|A woman with her Ghost Month offering to her ancestors.|
All of the religiously themed festivals in Taiwan are held according to the lunar calendar. So this year (2011) Ghost Month is taking place from July 31 until August 28. There are a number of traditions associated with Ghost Month.
Ghost Month Traditions:
|Lanterns light the way for the deceased to find their way.|
On the first, fifteenth and the thirtieth day of the month people set up offerings in front of their homes for returning Ghosts. They offer incense and food and beverages for the Ghosts. Alcoholic drinks are often offered. The people also burn spirit money. They believe that the smoke carries the essence of the money to their ancestors who use that money to supply their needs while waiting to be reincarnated.
People in Taiwan are afraid of ghosts and are careful not to allow the Ghosts inside their homes and do not allow their address to be seen. All offerings are done on the porch or in front of the home. They are never done inside the house.
|One of the singers drawing a crowd.|
On the fourteenth day of Ghost Month a parade is held. The parade includes Dragon Dancers, and drummers. One modern twist to the Ghost parade is the use of current music. As I stood and watched the parade the sounds of the Far East Movement song, “Like a G-6” blared through the streets of downtown Taoyuan City. There are also singers who ride in elaborate trucks singing a mix of Chinese Folk Music and popular Taiwanese pop songs. The women singing the songs are scantily clad. From a western perspective we have trouble associating religion and scantily clad women, so I asked a man standing and watching why the women were dressed that way his reply with a shrug was, “To draw a crowd to watch the parade, I think.” It seems to have been a fairly effective strategy considering the size of the crowd.
|Each Dragon Dancer is one young man standing on another's shoulders|
A large part of Ghost Month is the worship of ancestors as seen in the offerings of food, incense and money.

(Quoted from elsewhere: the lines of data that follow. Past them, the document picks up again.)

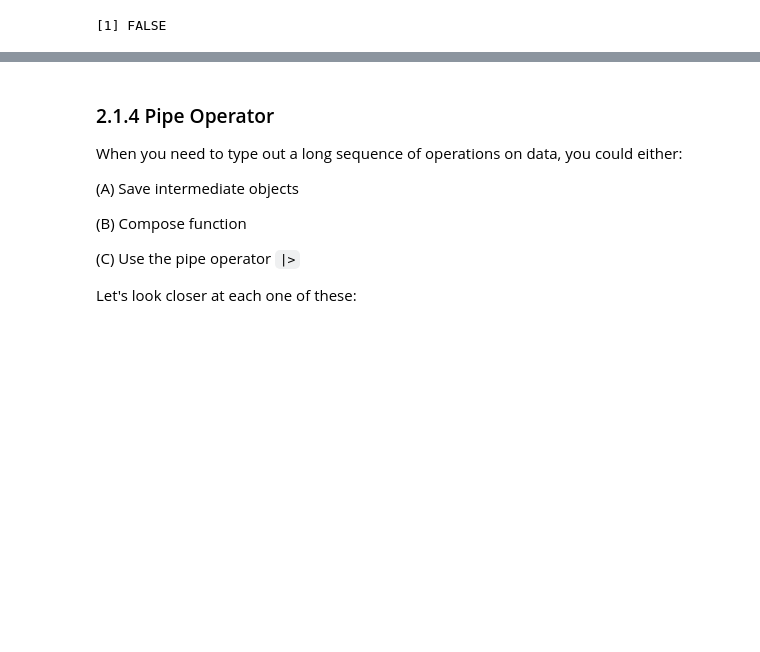
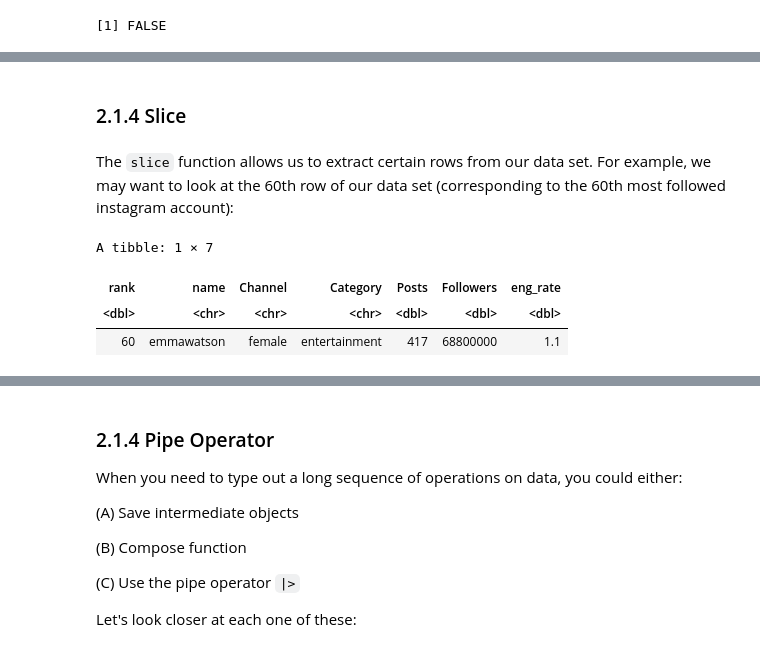
Before and after one commit to katieburak/girls-in-DS, a Jupyter notebook: _build/jupyter_execute/notes/day1.ipynb, the cells around one changed output, grey strips where cells are left out. Cells and saved outputs as stored; diff of their text form; code cells hidden in the pictures; blank space fills up the shorter version.

```diff
--- a/_build/jupyter_execute/notes/day1.ipynb
+++ b/_build/jupyter_execute/notes/day1.ipynb
@@ -596,0 +633,11 @@ a == "Waffles" # returns FALSE
+# %% [markdown]
+### 2.1.4 Slice
+# %% [markdown]
+The `slice` function allows us to extract certain rows from our data set. For example, we may want to look at the 60th row of our data set (corresponding to the 60th most followed instagram account):
+# %%
+slice(insta, 60)
+# %% [output]
+A tibble: 1 × 7
+| rank | name | Channel | Category | Posts | Followers | eng_rate |
+| <dbl> | <chr> | <chr> | <chr> | <dbl> | <dbl> | <dbl> |
+| 60 | emmawatson | female | entertainment | 417 | 68800000 | 1.1 |
```
Also changed, not shown: parts of 8 cells of this notebook, 33 other files.
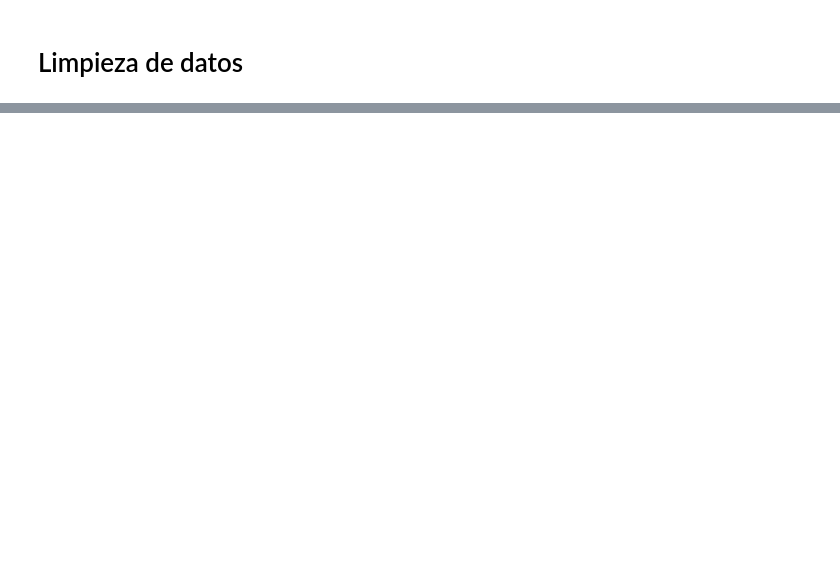
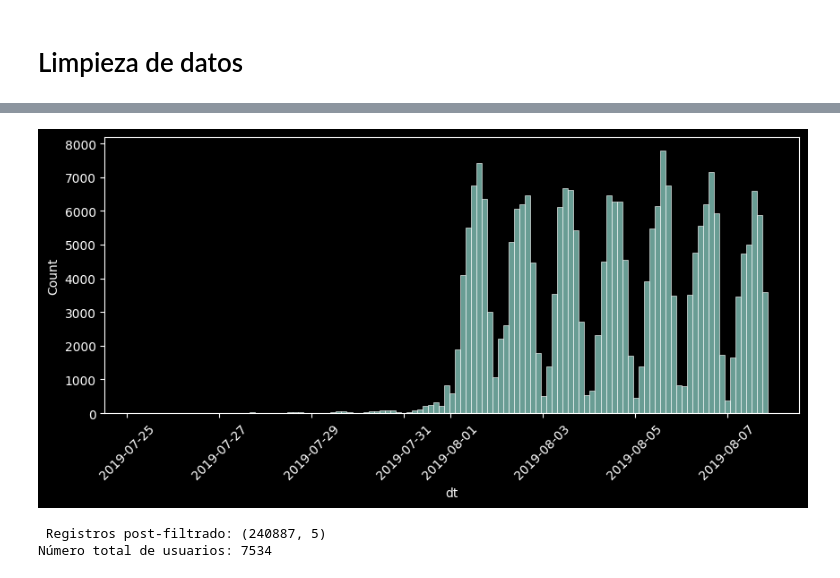
Before and after one commit to XivxnX/analisis_food-store, a Jupyter notebook: analisis_food-store.ipynb, the cells around one changed output, grey strips where cells are left out. Saved outputs shown, nothing was run; the diff lists cells and outputs as text; code cells hidden in the pictures; blank space fills up the shorter version.

```diff
--- a/analisis_food-store.ipynb
+++ b/analisis_food-store.ipynb
@@ -115,0 +153,11 @@ Los valores duplicados muestran la probabilidad de que los sistemas de registro
+# %%
+# visualización de periodo
+print('Fecha inicial:', events['date'].min())
+print('Fecha final:', events['date'].max())
+
+# histograma: distribución en fecha y hora
+plt.figure(figsize=(10,4))
+sns.histplot(events['dt'])
+plt.xticks(rotation=45)
+plt.show()
+# %% [output]
@@ -115,0 +166,10 @@ Los valores duplicados muestran la probabilidad de que los sistemas de registro
+[figure, added]
+# %%
+# filtrado de periodo relevante para el experimento
+experiment_period = events[events['date'] >= '2019-08-01']
+
+print('\n', 'Registros post-filtrado:', experiment_period.shape)
+print('Número total de usuarios:', experiment_period['uid'].nunique())
+# %% [output]
+ Registros post-filtrado: (240887, 5)
+Número total de usuarios: 7534
```
Also changed, not shown: parts of 14 cells of this notebook.
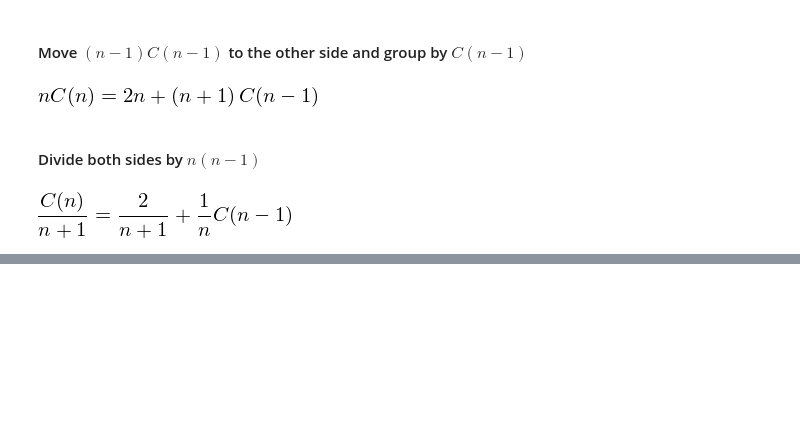
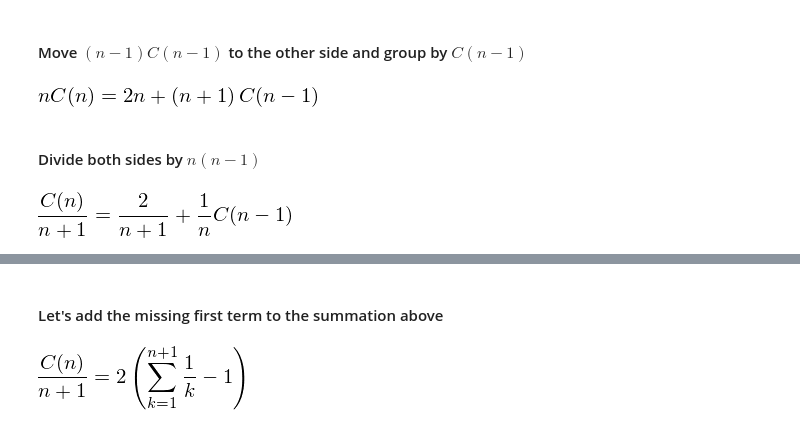
Before and after one commit to oddlord/uni, a Jupyter notebook: Progetto PAA.ipynb, the cells around one changed output, grey strips where cells are left out. Drawn from its saved outputs; the diff is of its cells as text; code cells hidden in the pictures; blank space fills up the shorter version.

```diff
--- a/Progetto PAA.ipynb
+++ b/Progetto PAA.ipynb
@@ -167,0 +196,14 @@ div_rec
+# %%
+def add_missing_first_term_subs(eq, old_sum):
+    sum_args = old_sum.args
+    f = sum_args[0]
+    indexes = sum_args[1]
+    new_sum = Sum(f, (indexes[0], indexes[1]-1, indexes[2])) - f.subs(indexes[0], indexes[1]-1)
+    return eq.subs(old_sum, new_sum)
+# %% [markdown]
+#### Let's add the missing first term to the summation above
+# %%
+div_rec_final3 = add_missing_first_term_subs(div_rec_final2, Sum(1/k, (k, 2, n+1))).factor()
+div_rec_final3
+# %% [output]
+[figure, added]
```
Also changed, not shown: parts of 13 cells of this notebook.
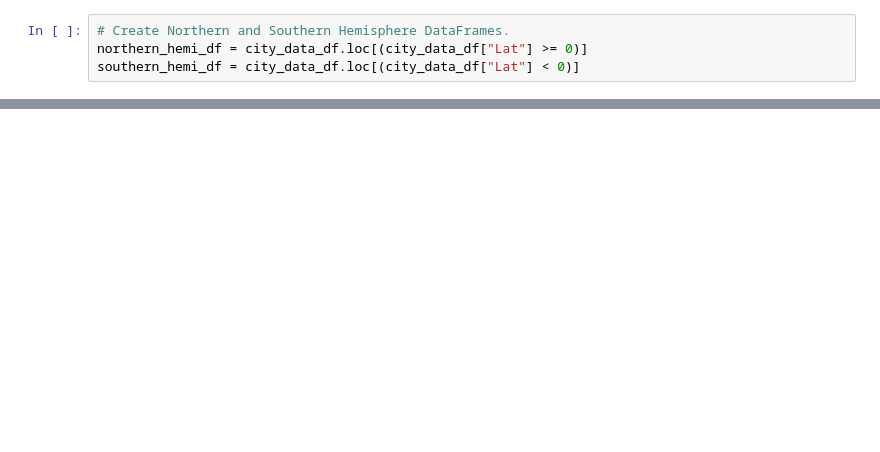
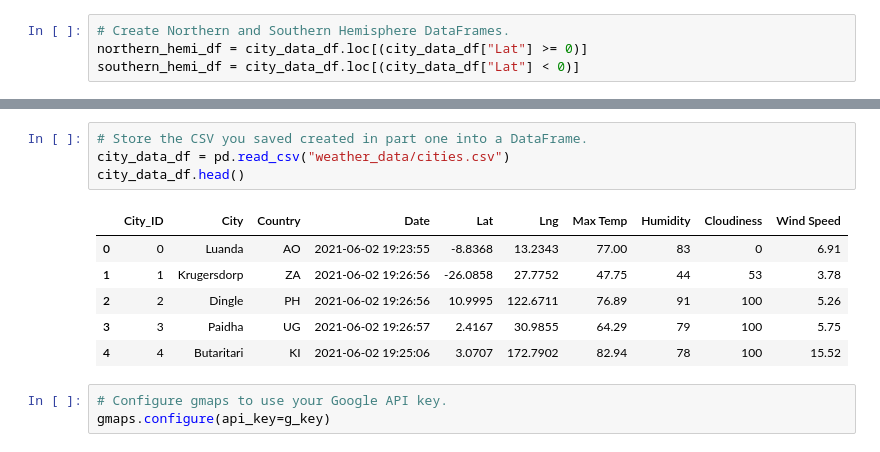
Before and after one commit to juliacho22/World_Weather_Analysis, a Jupyter notebook: WeatherPy.ipynb, the cells around one changed output, grey strips where cells are left out. Cells and saved outputs as stored; diff of their text form; blank space fills up the shorter version.

```diff
--- a/WeatherPy.ipynb
+++ b/WeatherPy.ipynb
@@ -352,0 +360,14 @@ plot_linear_regression(x_values, y_values,
+# %%
+# Store the CSV you saved created in part one into a DataFrame.
+city_data_df = pd.read_csv("weather_data/cities.csv")
+city_data_df.head()
+# %% [output]
+|  | City_ID | City | Country | Date | Lat | Lng | Max Temp | Humidity | Cloudiness | Wind Speed |
+| 0 | 0 | Luanda | AO | 2021-06-02 19:23:55 | -8.8368 | 13.2343 | 77.00 | 83 | 0 | 6.91 |
+| 1 | 1 | Krugersdorp | ZA | 2021-06-02 19:26:56 | -26.0858 | 27.7752 | 47.75 | 44 | 53 | 3.78 |
+| 2 | 2 | Dingle | PH | 2021-06-02 19:26:56 | 10.9995 | 122.6711 | 76.89 | 91 | 100 | 5.26 |
+| 3 | 3 | Paidha | UG | 2021-06-02 19:26:57 | 2.4167 | 30.9855 | 64.29 | 79 | 100 | 5.75 |
+| 4 | 4 | Butaritari | KI | 2021-06-02 19:25:06 | 3.0707 | 172.7902 | 82.94 | 78 | 100 | 15.52 |
+# %%
+# Configure gmaps to use your Google API key.
+gmaps.configure(api_key=g_key)
```
Also changed, not shown: parts of 27 cells of this notebook, 7 other files.
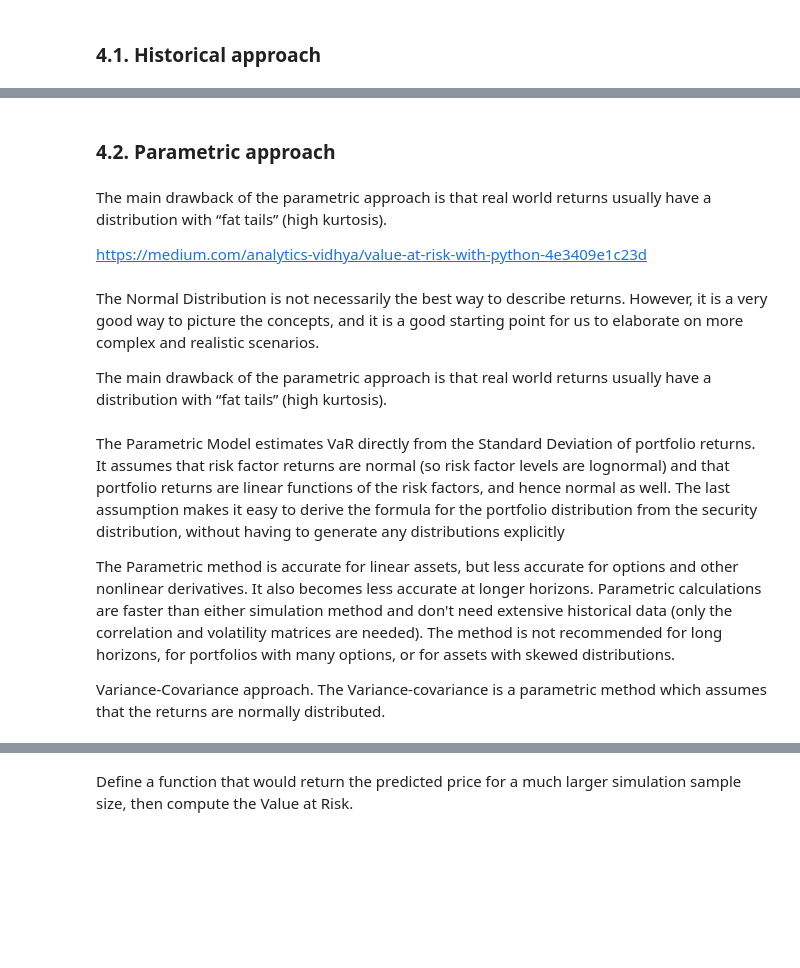
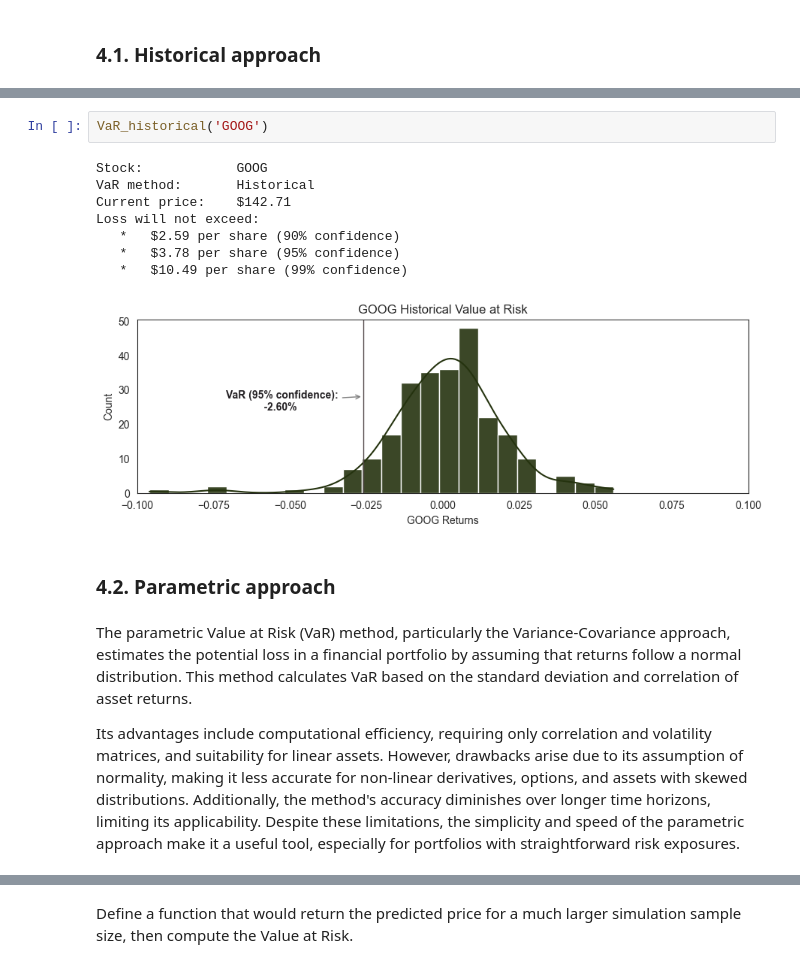
Before and after one commit to kellyle404/Risk_analysis_tech_stocks, a Jupyter notebook: finance.ipynb, the cells around one changed output, grey strips where cells are left out. Drawn from its saved outputs; the diff is of its cells as text; blank space fills up the shorter version.

```diff
--- a/finance.ipynb
+++ b/finance.ipynb
@@ -353,20 +376,21 @@ Loss will not exceed:
+# %%
+VaR_historical('GOOG')
+# %% [output]
+Stock:            GOOG
+VaR method:       Historical
+Current price:    $142.71
+Loss will not exceed:
+   *   $2.59 per share (90% confidence)
+   *   $3.78 per share (95% confidence)
+   *   $10.49 per share (99% confidence)
+[figure, added]
 # %% [markdown]
 <a name="parametric"></a>
 ### **4.2. Parametric approach**
-# %% [markdown]
-The main drawback of the parametric approach is that real world returns usually have a distribution with “fat tails” (high kurtosis).
-
-https://medium.com/analytics-vidhya/value-at-risk-with-python-4e3409e1c23d
-# %% [markdown]
-The Normal Distribution is not necessarily the best way to describe returns. However, it is a very good way to picture the concepts, and it is a good starting point for us to elaborate on more complex and realistic scenarios.
-
-The main drawback of the parametric approach is that real world returns usually have a distribution with “fat tails” (high kurtosis).
-# %% [markdown]
-The Parametric Model estimates VaR directly from the Standard Deviation of portfolio returns. It assumes that risk factor returns are normal (so risk factor levels are lognormal) and that portfolio returns are linear functions of the risk factors, and hence normal as well. The last assumption makes it easy to derive the formula for the portfolio distribution from the security distribution, without having to generate any distributions explicitly
-
-The Parametric method is accurate for linear assets, but less accurate for options and other non­linear derivatives. It also becomes less accurate at longer horizons. Parametric calculations are faster than either simulation method and don't need extensive historical data (only the correlation and volatility matrices are needed). The method is not recommended for long horizons, for portfolios with many options, or for assets with skewed distributions.
-
-Variance-Covariance approach. The Variance-covariance is a parametric method which assumes that the returns are normally distributed.
+# %% [markdown]
+The parametric Value at Risk (VaR) method, particularly the Variance-Covariance approach, estimates the potential loss in a financial portfolio by assuming that returns follow a normal distribution. This method calculates VaR based on the standard deviation and correlation of asset returns.
+
+Its advantages include computational efficiency, requiring only correlation and volatility matrices, and suitability for linear assets. However, drawbacks arise due to its assumption of normality, making it less accurate for non-linear derivatives, options, and assets with skewed distributions. Additionally, the method's accuracy diminishes over longer time horizons, limiting its applicability. Despite these limitations, the simplicity and speed of the parametric approach make it a useful tool, especially for portfolios with straightforward risk exposures.
 # %%
 def VaR_parametric(company):
     """
```
Also changed, not shown: parts of 47 cells of this notebook, 11 other files.
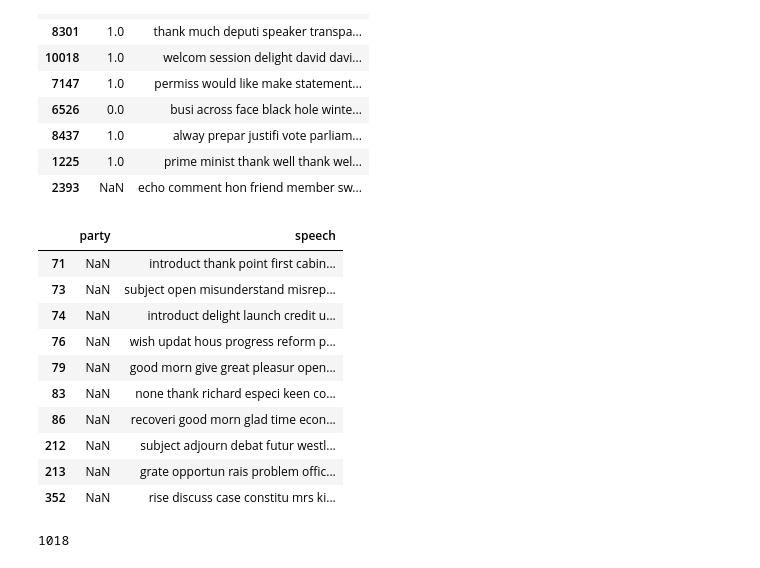
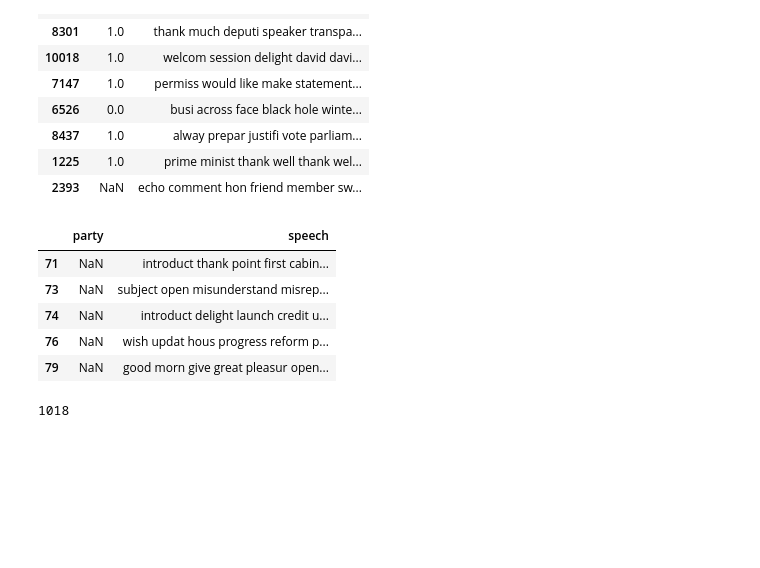
Before and after one commit to corentinbouton/uk-politics, a Jupyter notebook: code.ipynb, the cells around one changed output. Saved outputs shown, nothing was run; the diff lists cells and outputs as text; code cells hidden in the pictures; blank space fills up the shorter version.

```diff
--- a/code.ipynb
+++ b/code.ipynb
@@ -48,7 +49,7 @@ df_speakers.head()
 | 3 | http://www.wikidata.org/entity/Q5... | Christopher Pincher | Tamworth | independent politician | 2022-06-30T00:00:00Z | NaN | NaN | NaN | ... |
 | 4 | http://www.wikidata.org/entity/Q1... | Patrick Grady | Glasgow North | independent politician | 2022-06-26T00:00:00Z | NaN | NaN | NaN | ... |
 # %%
-def binarize_party(label):
+def binarize_party(label: str) -> int|None:
     if label == 'Labour Party':
         return 0
     elif label == 'Conservative Party':
@@ -87,7 +87,7 @@ speeches = [element.lower() for element in speeches]
 # %% [markdown]
 Splitting the words for each speech
 # %%
-def tokenize(speeches):
+def tokenize(speeches: list[str]) -> list[list[str]]:
     speeches_token = []
     for speech in tqdm(speeches):
         speeches_token.append(nltk.tokenize.word_tokenize(speech))
@@ -117,7 +97,7 @@ speeches[0]
 # %% [markdown]
 Removing stopwords
 # %%
-def remove_stopwords(speeches):
+def remove_stopwords(speeches: list[list[str]]) -> list[list[str]]:
     stop_words = stopwords.words('english')
     speeches_filtered = []
     for speech in tqdm(speeches):
@@ -152,7 +112,7 @@ speeches[0]
 # %% [markdown]
 Stemming
 # %%
-def stem(speeches):
+def stem(speeches: list[list[str]]) -> list[list[str]]:
     speeches_stem = []
     stemmer = nltk.SnowballStemmer('english')
     for speech in tqdm(speeches):
@@ -208,19 +144,14 @@ data.sample(10, random_state=99)
 | 2393 | NaN | echo comment hon friend member sw... |
 # %%
 test = data[data['party'].isna()]
-test.head(10)
+test.head()
 # %% [output]
 |  | party | speech |
 | 71 | NaN | introduct thank point first cabin... |
 | 73 | NaN | subject open misunderstand misrep... |
 | 74 | NaN | introduct delight launch credit u... |
 | 76 | NaN | wish updat hous progress reform p... |
 | 79 | NaN | good morn give great pleasur open... |
-| 83 | NaN | none thank richard especi keen co... |
-| 86 | NaN | recoveri good morn glad time econ... |
-| 212 | NaN | subject adjourn debat futur westl... |
-| 213 | NaN | grate opportun rais problem offic... |
-| 352 | NaN | rise discuss case constitu mrs ki... |
 # %%
 len(test)
 # %% [output]
```
Also changed, not shown: parts of 27 cells of this notebook, 6 other files.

Filial piety is extended to the ancestors even after their death as the family burns paper money, paper mache representations of homes and material possessions and clothing to provide for their ancestors as they await reincarnation.
Other posts you may be interested in:
Taiwanese Traditions: Ghost Month 2: Ghost Day
Taiwanese Traditions: Chinese New Year: The Legend of Nian
Taiwanese Traditions: The Dragon Boat Festival